When light hits the boundary between two media during interference, some of it is reflected and some are transmitted. When the second medium is a thin film, two reflections occur near each other at the thin film’s top and bottom boundary surfaces. As an outcome, two waves emerge from a thin film: one bounced off the film’s top surface and another reflected off the bottom surface.
Meanwhile, these characteristics influence the type of interference that can occur.
- The incident light’s wavelength and angle.
- The film’s thickness is measured in millimetres.
- Material refractive indices on both sides of the film.
- The film medium’s index.
The difference in Phase and Difference in Path
The phase difference between the two waves is the change in phase angle. The difference in actual distance covered by the two waves is known as path difference. The phase angle is a proportion of a full-wave cycle expressed as a fraction of 2 (360 degrees), — in other words, the phase difference between one wave peak and the next is 2 degrees (360 degrees).
The phase difference between the two reflected light waves determines whether the interference is constructive or destructive, resulting in an increase or decrease in the intensity of the reflected light. The intensity of light of a certain wavelength increases during constructive interference, while it drops during destructive interference. The phase shift is zero when light travels from a denser medium to a rarer medium. The phase shift is 180 degrees as light travels from a rarer medium to a denser medium.
Significance of thin-film interference in IIT JEE exam
The Oscillations and Waves chapter, which accounts for 10% of the exam questions, covers a wide range of topics. All you have to do is grasp the concepts of each topic. If you adhere to this course, your Physics training will be spot on, and you’ll be able to pass this section with flying colours. Thin-film interference will be the subject of 3 to 4 questions.
Is it possible to have interference without diffraction?
In the case of thin-film interference, the interference phenomena occur without diffraction.
What are the Interference Conditions?
Knowing the source of the light is very significant for determining thin-film interference. A monochrome or broadband source could be used.

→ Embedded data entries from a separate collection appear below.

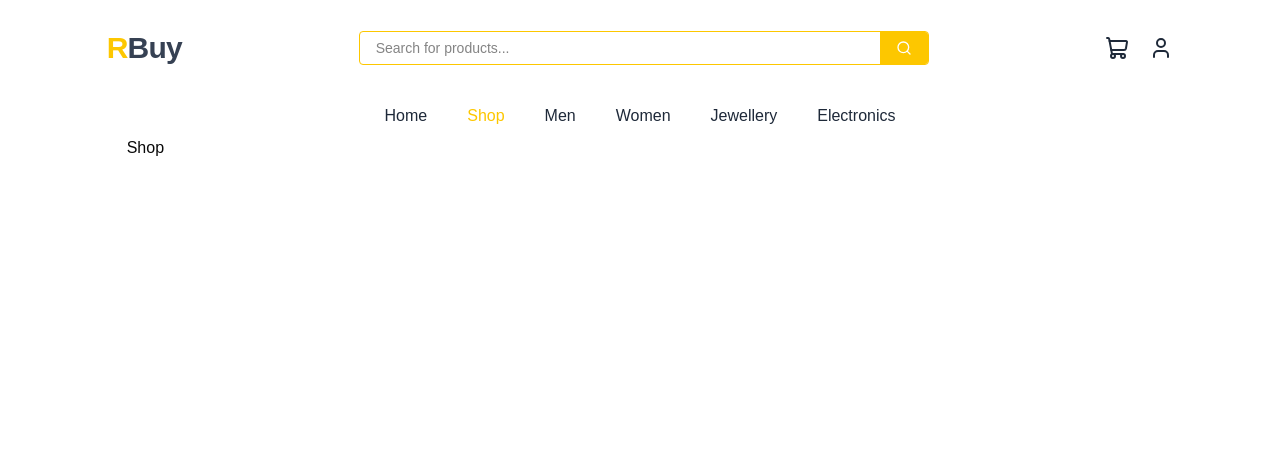
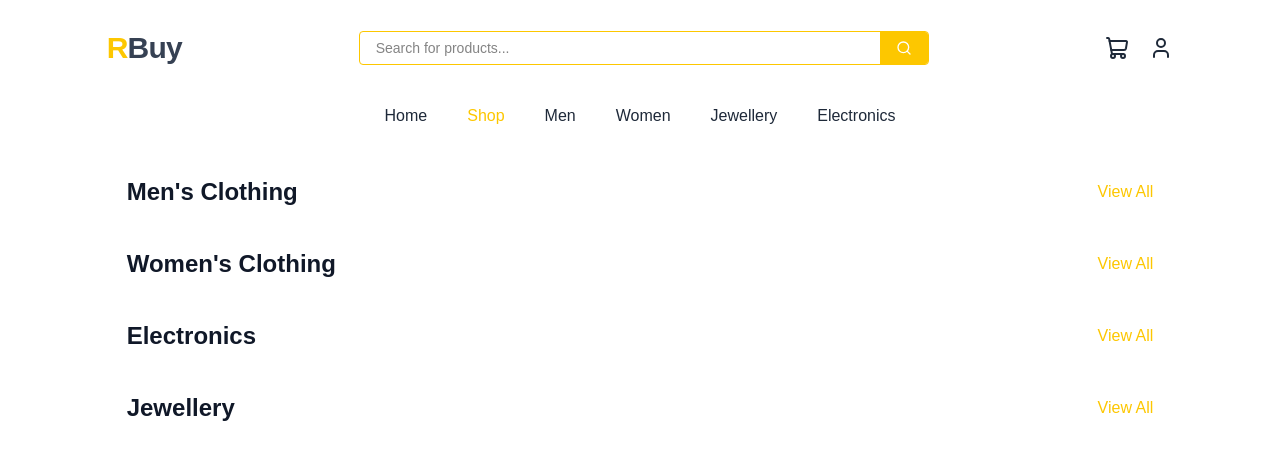
Before and after one commit to R-o-n-a-k/RBuy, a React (Vite) app: page /shop in a window 1280 px wide. Shown: the top 460 px of the page. Built offline with nearby package versions, Linux system fonts and the light colour scheme.

Commit message:
feat: adding multiple heading for shop page

```diff
--- a/src/pages/Shop.jsx
+++ b/src/pages/Shop.jsx
@@ -1,8 +1,43 @@
 import React from 'react'
+import SectionHeading from '../components/SectionHeading'
 
 const Shop = () => {
   return (
-    <div className="page">Shop</div>
+    <div className="page">
+
+      <section className="my-10">
+        <SectionHeading
+          title="Men's Clothing"
+          linkText="View All"
+          linkTo="/shop/men"
+        />
+      </section>
+
+      <section className="my-10">
+        <SectionHeading
+          title="Women's Clothing"
+          linkText="View All"
+          linkTo="/shop/women"
+        />
+      </section>
+
+      <section className="my-10">
+        <SectionHeading
+          title="Electronics"
+          linkText="View All"
+          linkTo="/shop/electronics"
+        />
+      </section>
+
+      <section className="my-10">
+        <SectionHeading
+          title="Jewellery"
+          linkText="View All"
+          linkTo="/shop/jewellery"
+        />
+      </section>
+
+    </div>
   )
 }
 
```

Why Does a Film with An Extremely Thin Uniform Thickness Appear Dark In A Reflected System?
Due to the interference of light waves in the medium, a thin film of uniform thickness will look black in the reflected system.